Break speed of light with infinite mass

I've heard that a spacecraft could never exceed the speed of light because it's (relativistic) mass quickly approaches infinity and therefore there could never create a big enough rocket to propel it faster and faster.

I'm 99% sure this is a stupid question, but I'll ask it anyway :). Theoretically if a spacecraft had unlimited fuel (by travelling through a nebula picking up hydrogen/oxygen and whatever else it needed as a propellant), couldn't it actually break the speed of light?

Yes I know it gets harder and harder to accelerate the craft because it gets more and more massive (relativistically speaking), but as the craft and propellant tanks get more and more massive so does the thrust right? 1 million pounds of propellant exploding out the back gives 1 million pounds of thrust at Newtonian speeds.

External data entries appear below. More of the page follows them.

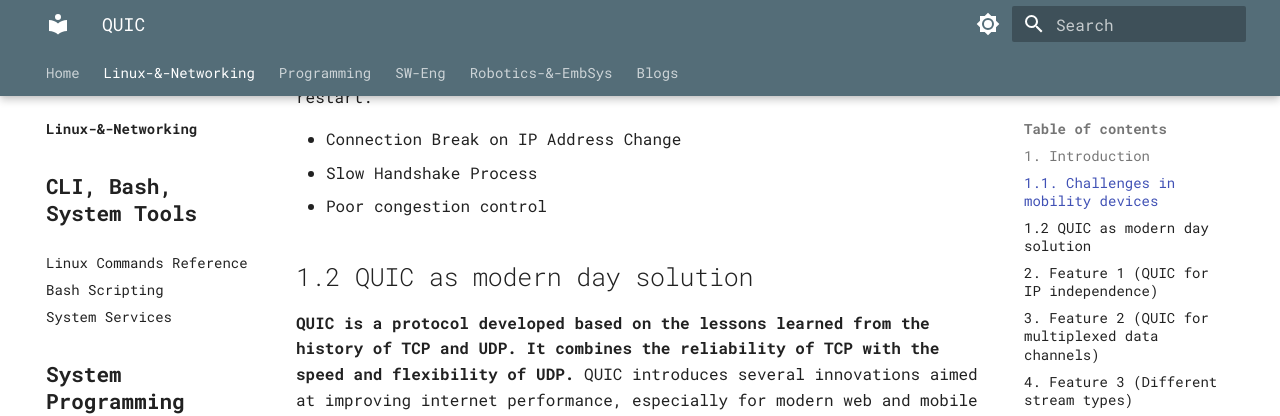
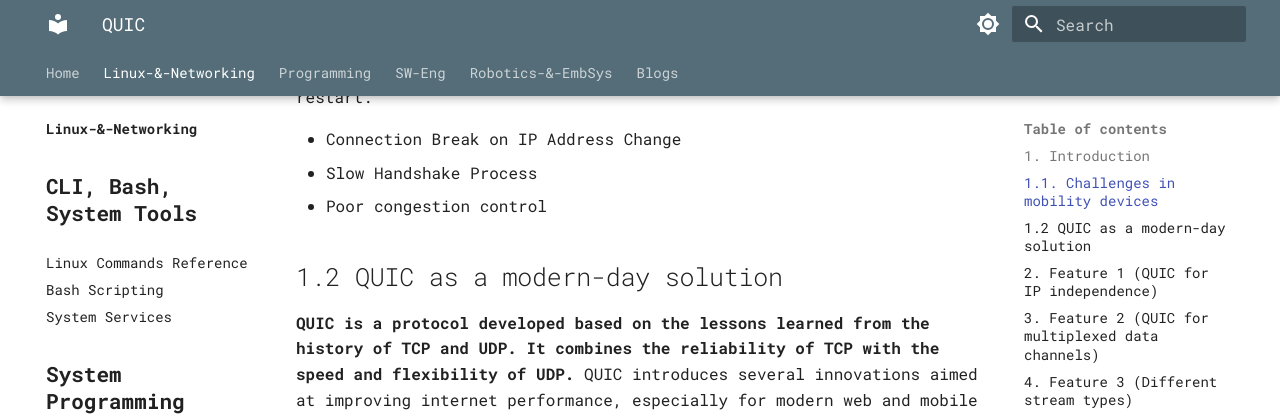
Before and after one commit to alohamujeeb/alohamujeeb.github.io, an MkDocs documentation site: the page built from docs/linux/protocols/quic.md, in a window 1280 px wide and 900 px high, scrolled down 726 px. Shown: the top 416 px of the window. Built offline with MkDocs 1.6.1 and Material for MkDocs 9.7.7, drawn with Linux system fonts in a browser that asks for light colours.

Commit message:
spelling mistakes fixed

```diff
--- a/docs/linux/protocols/quic.md
+++ b/docs/linux/protocols/quic.md
@@ -19,7 +19,7 @@ With the rise of mobile internet usage, traditional TCP struggles to handle thes
 - Slow Handshake Process
 - Poor congestion control
 
-## 1.2 QUIC as modern day solution
+## 1.2 QUIC as a modern-day solution
 
 **QUIC is a protocol developed based on the lessons learned from the history of TCP and UDP. It combines the reliability of TCP with the speed and flexibility of UDP.** QUIC introduces several innovations aimed at improving internet performance, especially for modern web and mobile applications.
 
```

As the spacecraft gets heavier and heavier, the thrust would also get more and more massive would it not? In that way more massive mass is countered by more massive thrust. If not, why is the reaction mass any different to the rest of the spacecraft's mass?

• if you're picking up the mass, then I don't think your idea applies, since the mass you grab would be essentially not moving (compared to your almost-lightspeed ship). picking it up would slow you down, unless you spent even more fuel. BUT, maybe if you could carry infinite fuel, the accellerated mass of the fuel in question might help. Course then the problem is how to start -- if your ship weighs infinite pounds, how do you push it hard enough to move it at all? Feb 25 '14 at 1:47

I've heard that a spacecraft could never exceed the speed of light because it's (relativistic) mass quickly approaches infinity and therefore there could never create a big enough rocket to propel it faster and faster.

In fact, the spacecraft could never even reach, much less exceed the speed of light.

I think that you'll agree that the spacecraft, no matter what speed it may have relative to some other object, is at rest with respect to itself.

Think carefully about that! The spacecraft (or any material object) is not moving with respect to itself.

This seems so intuitive, so unquestionably true that you might think that there is no reason to even mention it.

But, according to Special Relativity, something that moves with speed c (the speed of light in vacuum) relative to some other object, moves with speed c relative to any object (c is an invariant speed).

In other words, if it were the case that the spacecraft could obtain the speed of light, it would be moving at the speed of light with respect to itself.

This is so plainly incomprehensible that it is, in fact, a relief to know that the spacecraft can never attain the speed of c.

More precisely, according to the Lorentz transformations, there is no frame of reference that moves with speed c relative to another frame of reference.

More generally, this fact "shows up" as nonsense statements like "the mass is infinite at the speed of light" or "infinite force is required to get to the speed of light".

There's no such thing as infinite mass or infinite force which is to say, you can't get to c from here.

The problem is- The rocket is not 'fighting' with any force-field, it is 'fighting' with the very nature of space-time. So unless we have something of zero rest mass 'things' will tend to infinity.

And yes the thrust will increase but space-time will distort( following Lorentz transformation, no GR effect here) in such a way that reaching 'c' 'tests' our infinities

P.s.- terms in ' ' are indicative(to give a feel) and not to be taken literally.

In simple terms: No amount of finite numbers will ever sum to infinity.

Scoop as much mass as you want, magically accelerate it so it doesn't slow you down, carry it on board. You will have a finite spaceship containing finite mass and obtaining finite mass from the ambient environment requiring infinite acceleration.

Your mass inflow rate would need to be infinite to reach $$c$$.

What happens instead is "asymptotic" approach - the separation between your speed and that of an object at lightspeed gets smaller and smaller and smaller, but never reaches zero.

The answers above give you the physical background that results in this "infinity", but it is worth noting the answer in the terms used in the question.

The speed of light is "broken" each time when a particle moves faster than the speed of light in some transparent media with $$n\gt 1$$. No infinite mass/energy is necessary for that. Remember Cherenkov's radiation for fast charged particles.